Five medical societies collaborated to publish updated hand hygiene recommendations for preventing healthcare-associated infections through hand hygiene at acute care facilities, Wolters Kluwer reported March 13.
The Society for Healthcare Epidemiology of America, Infectious Diseases Society of America, and Association for Professionals in Infection Control and Epidemiology, in collaboration with the American Hospital Association and The Joint Commission, published “SHEA/IDSA/APIC Practice recommendation: Strategies to prevent healthcare-associated infections through hand hygiene: 2022 update.”
Here are the seven recommendations, starting with the two new ones:
- Teach staff about the risk for self and environmental contamination with glove use, teach proper glove removal, and validate that staff can remove gloves in a way that prevents contamination. Staff should immediately perform hand hygiene after glove removal.
- Reduce the environmental contamination associated with sinks and their drains. Ensure sinks are constructed according to local administrative codes and that they are included in the facility’s infection control risk assessment. Avoid hot air hand dryers in patient care areas.

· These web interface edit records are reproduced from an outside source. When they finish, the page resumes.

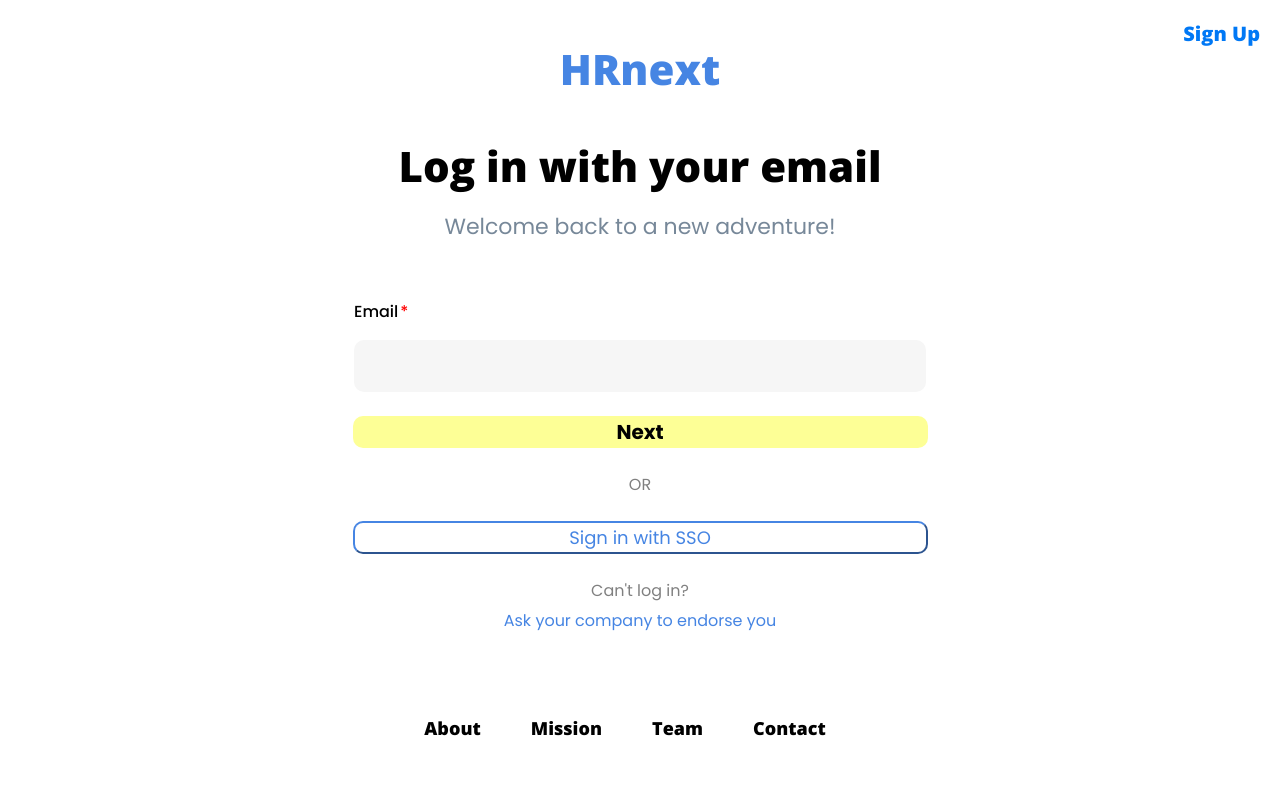
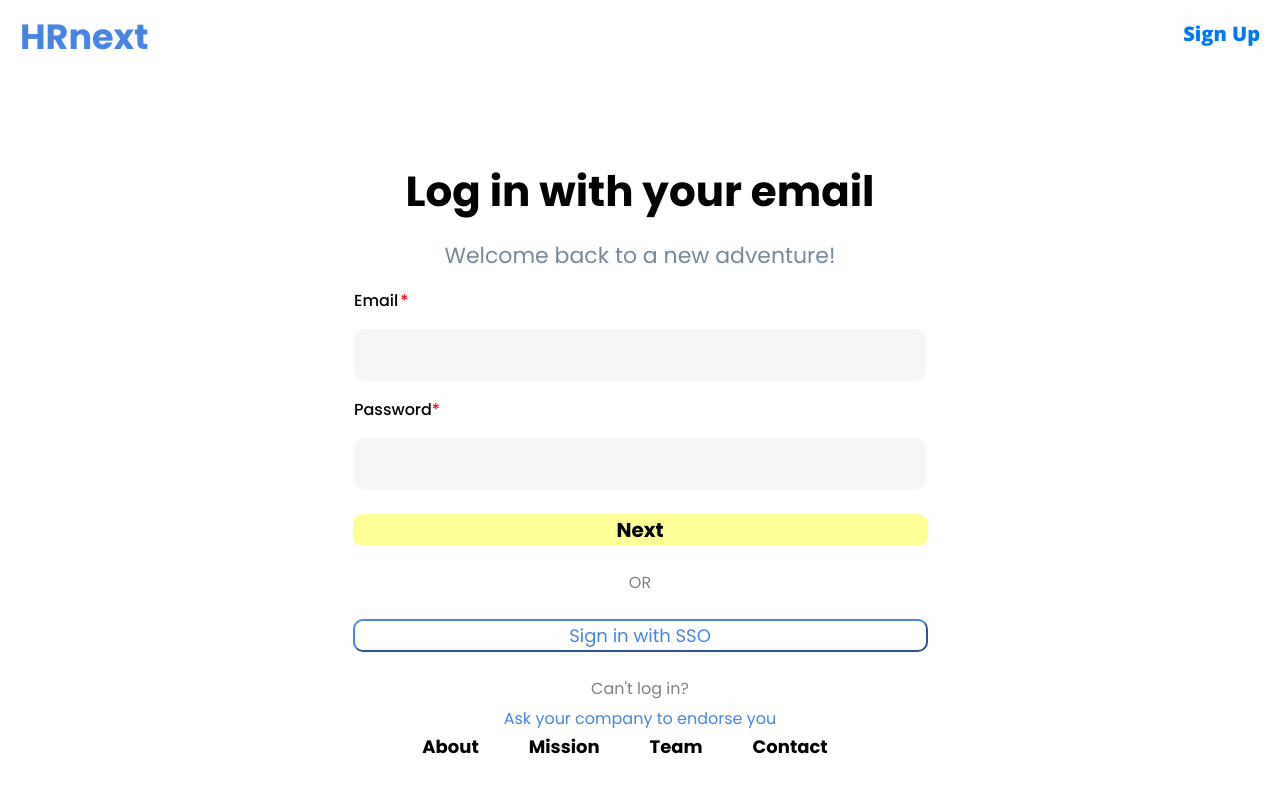
Before and after one commit to loragonzaleze/OffBoard, a React (Create React App) app in the folder frontend/onboard/: page /login in a window 1280 px wide. Shown: the top 792 px of the page. Built offline with nearby package versions, Linux system fonts and the light colour scheme; a web font is replaced by a local one.

Commit message:
fixing the login page

```diff
--- a/frontend/onboard/src/components/bottom-go-tos.js
+++ b/frontend/onboard/src/components/bottom-go-tos.js
@@ -25,7 +25,7 @@ function BottomGoTos() {
         navigate(path);
     }
     return (
-        <div className="row-container" style = {{position:"absolute", bottom: 50}}>
+        <div className="row-container" style = {{position:"absolute", bottom: 30}}>
         <div className = "bottom-go-tos" onClick = {goToAbout}> About </div>
         <div className = "bottom-go-tos" onClick = {goToMission}> Mission </div>
         <div className = "bottom-go-tos" onClick = {goToTeam}> Team </div>
--- a/frontend/onboard/src/global.css
+++ b/frontend/onboard/src/global.css
@@ -35,7 +35,7 @@
 }
 .logo {
 	position: absolute;
-	font-family: 'Open Sans';
+	font-family: 'Poppins';
 	top: 0px;
 	left: 0px;
 	margin-top: 10px;
@@ -46,7 +46,7 @@
 	pointer-events: none;
 }
 .bottom-go-tos {
-	font-family: 'Open Sans';
+	font-family: 'Poppins';
 	margin: 10px;
 	margin-right: 40px;
 	font-size: 18px;
--- a/frontend/onboard/src/pages/login.js
+++ b/frontend/onboard/src/pages/login.js
@@ -11,6 +11,7 @@ function Login() {
 
   // stores corporate email
   const [email, setEmail] = useState("");
+  const [password, setPassword] = useState("");
 
   const goToHome = () => {
     let path = `/`;
@@ -44,6 +45,14 @@ function Login() {
           </div>
           <input className = "login-input-box" onChange = {e => setEmail(e.target.value)}/>
         </label>
+        <label>
+          <div className = "row-container">
+            <p className = "login-email-label">Password</p>
+            <p className = "login-email-label"
+            style = {{color:'red', marginleft: '2px'}}>*</p>
+          </div>
+          <input className = "login-input-box" onChange = {e =>setPassword(e.target.value)}/>
+        </label>
         <button className = "login-next-box" onClick = {goToEndorsed}>
             Next
         </button>
--- a/frontend/onboard/src/pages/stylesheets/login.css
+++ b/frontend/onboard/src/pages/stylesheets/login.css
@@ -1,19 +1,23 @@
 @import url('https://fonts.googleapis.com/css2?family=Abril+Fatface&family=Antic+Didone&family=Bungee+Inline&family=Fredericka+the+Great&family=Monofett&family=Open+Sans:wght@300;400;800&family=Poppins:wght@200;300;400;500;700&family=Questrial&family=Raleway&family=Roboto&family=Zilla+Slab+Highlight&display=swap');
 .login-logo {
-	margin-top: 5vh;
-	font-family: 'Open Sans';
+	position: absolute;
+	font-family: 'Poppins';
+	top: 0px;
+	left: 0px;
+	margin-top: 10px;
+	margin-left: 20px;
+	font-size: 35px;
+	color: #4685e3;
 	font-weight: 700;
-	font-size: 42px;
-	color: #4685e3;
 }
 .login-logo:hover {
 	cursor: pointer;
 }
 .login-title-text {
-	font-family: 'Open Sans';
+	font-family: 'Poppins';
 	font-weight: 700;
 	font-size: 42px;
-	margin-top: 5vh;
+	margin-top: 20vh;
 }
 .login-subtitle-text {
 	margin-top: 2vh;
@@ -21,7 +25,7 @@
 	font-weight: 300px;
 	font-size: 22px;
 	color: lightslategray;
-	margin-bottom: 5vh;
+	margin-bottom: 0vh;
 }
 .login-input-box {
 	width: 550px;
```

- Promote hand skin and fingernail health and prohibit fingernail polish and gel shellac for staff who scrub for surgical procedures.
- Select appropriate hand hygiene products with input from staff. Consider the manufacturer’s product-specific data when selecting alcohol-based hand sanitizers.
- Make hand hygiene products visible and place them within the staff workflow. For private rooms, provide one dispenser in the hallway and one in the patient room. For multi-patient bed areas, consider at a minimum one dispenser per two beds.
- Monitor hand hygiene adherence using different types of monitoring and evaluate its effectiveness.
- Enhance a culture of safety by providing timely and meaningful feedback.